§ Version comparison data
•••
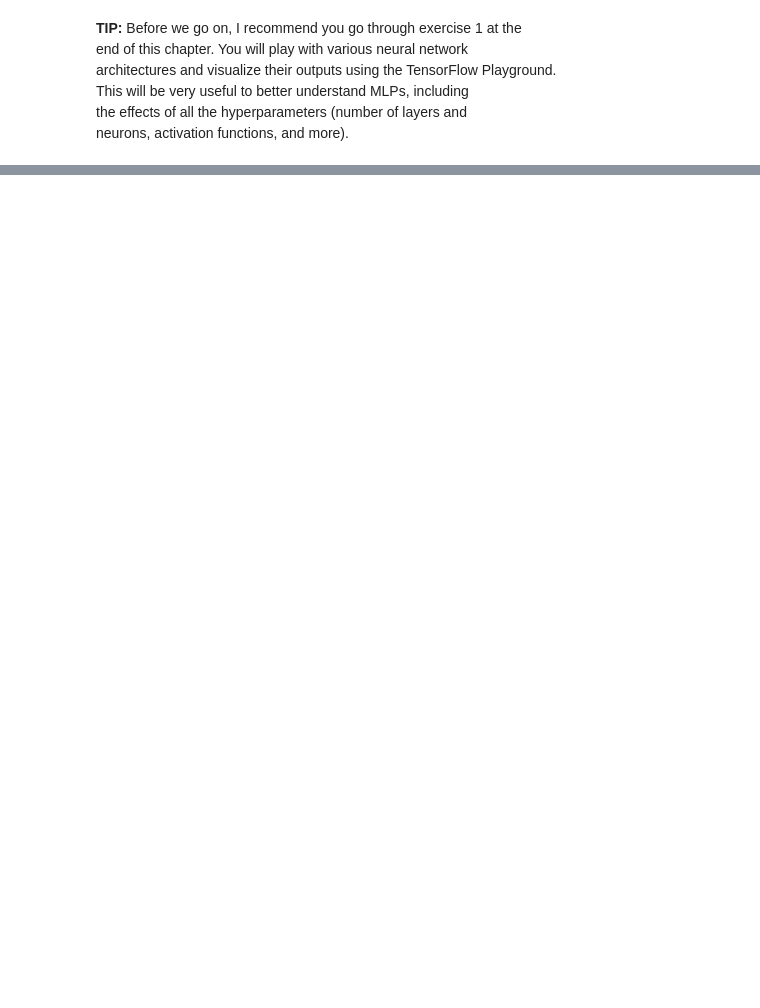
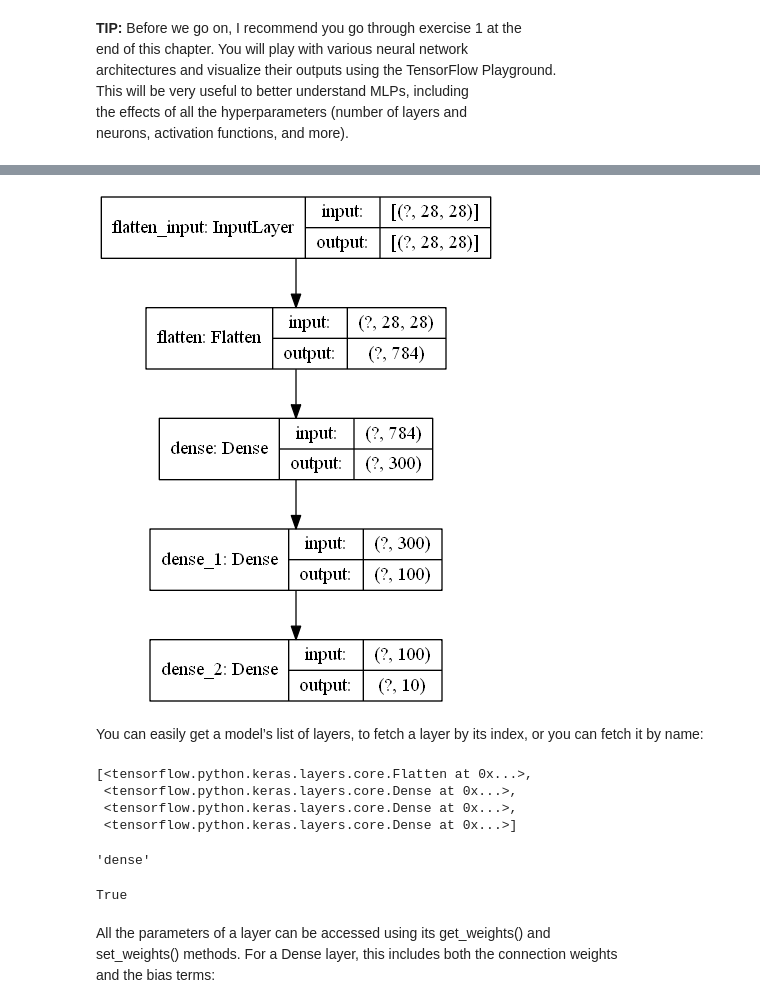
Before and after one commit to eleander/deep_learning, a Jupyter notebook: 1/Neural_Nets_With_Keras.ipynb, the cells around one changed output, grey strips where cells are left out. Drawn from its saved outputs; the diff is of its cells as text; code cells hidden in the pictures; blank space fills up the shorter version.

```diff
--- a/1/Neural_Nets_With_Keras.ipynb
+++ b/1/Neural_Nets_With_Keras.ipynb
@@ -253,0 +381,7 @@ neurons, activation functions, and more).
+# %%
+model = keras.models.Sequential([
+    keras.layers.Flatten(input_shape=[28, 28]),
+    keras.layers.Dense(300, activation="relu"),
+    keras.layers.Dense(100, activation="relu"),
+    keras.layers.Dense(10, activation="softmax")
+])
@@ -253,0 +420,26 @@ neurons, activation functions, and more).
+# %%
+keras.utils.plot_model(model, "my_fashion_mnist_model.png", show_shapes=True)
+# %% [output]
+[figure, added]
+# %% [markdown]
+You can easily get a model’s list of layers, to fetch a layer by its index, or you can fetch it by name:
+# %%
+model.layers
+# %% [output]
+[<tensorflow.python.keras.layers.core.Flatten at 0x...>,
+ <tensorflow.python.keras.layers.core.Dense at 0x...>,
+ <tensorflow.python.keras.layers.core.Dense at 0x...>,
+ <tensorflow.python.keras.layers.core.Dense at 0x...>]
+# %%
+hidden1 = model.layers[1]
+hidden1.name
+# %% [output]
+'dense'
+# %%
+model.get_layer(hidden1.name) is hidden1
+# %% [output]
+True
+# %% [markdown]
+All the parameters of a layer can be accessed using its get_weights() and
+set_weights() methods. For a Dense layer, this includes both the connection weights
+and the bias terms:
```
Also changed, not shown: parts of 80 cells of this notebook, 5 other files.
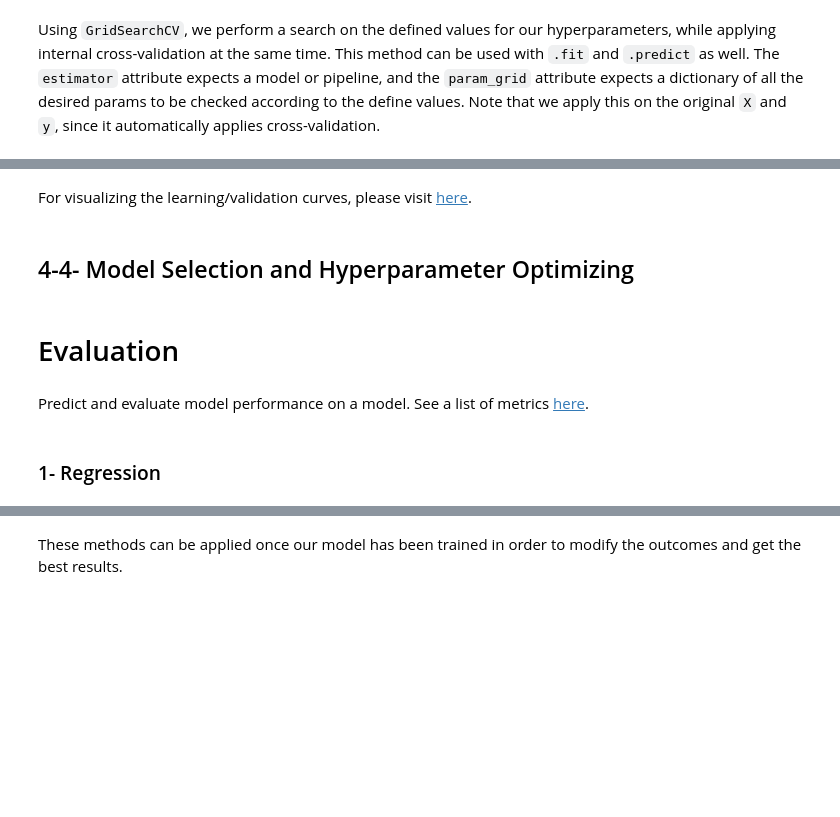
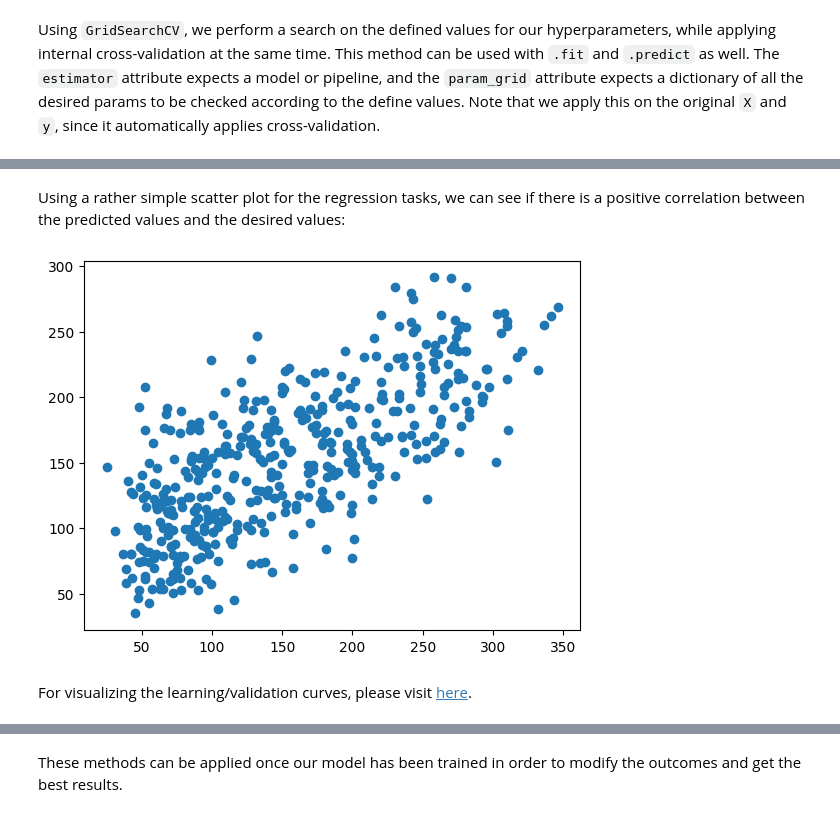
Before and after one commit to tabaraei/Data-Science-Toolkit, a Jupyter notebook: Scikit-Learn.ipynb, the cells around one changed output, grey strips where cells are left out. Cells and saved outputs as stored; diff of their text form; code cells hidden in the pictures; blank space fills up the shorter version.

```diff
--- a/Scikit-Learn.ipynb
+++ b/Scikit-Learn.ipynb
@@ -1314,10 +1459,16 @@ pd.DataFrame(grid.cv_results_)
+# %% [markdown]
+Using a rather simple scatter plot for the regression tasks, we can see if there is a positive correlation between the predicted values and the desired values:
+# %%
+from sklearn.datasets import load_diabetes
+from sklearn.linear_model import LinearRegression
+import matplotlib.pyplot as plt
+
+X, y = load_diabetes(return_X_y=True)
+clf = LinearRegression()
+clf.fit(X, y)
+y_pred = clf.predict(X)
+plt.scatter(y, y_pred);
+# %% [output]
+[figure, added]
 # %% [markdown]
 For visualizing the learning/validation curves, please visit [here](https://scikit-learn.org/stable/modules/classes.html#visualization).
-# %% [markdown]
-## 4-4- Model Selection and Hyperparameter Optimizing
-# %% [markdown]
-# Evaluation
-# %% [markdown]
-Predict and evaluate model performance on a model. See a list of metrics [here](https://scikit-learn.org/stable/modules/model_evaluation.html).
-# %% [markdown]
-### 1- Regression
```
Also changed, not shown: parts of 69 cells of this notebook.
•••
§ Directions
Find every line above where the word "activation" occurs, and copy that line.

§ Exercise answer
@@ -253,0 +381,7 @@ neurons, activation functions, and more).
+    keras.layers.Dense(300, activation="relu"),
+    keras.layers.Dense(100, activation="relu"),
+    keras.layers.Dense(10, activation="softmax")
@@ -253,0 +420,26 @@ neurons, activation functions, and more).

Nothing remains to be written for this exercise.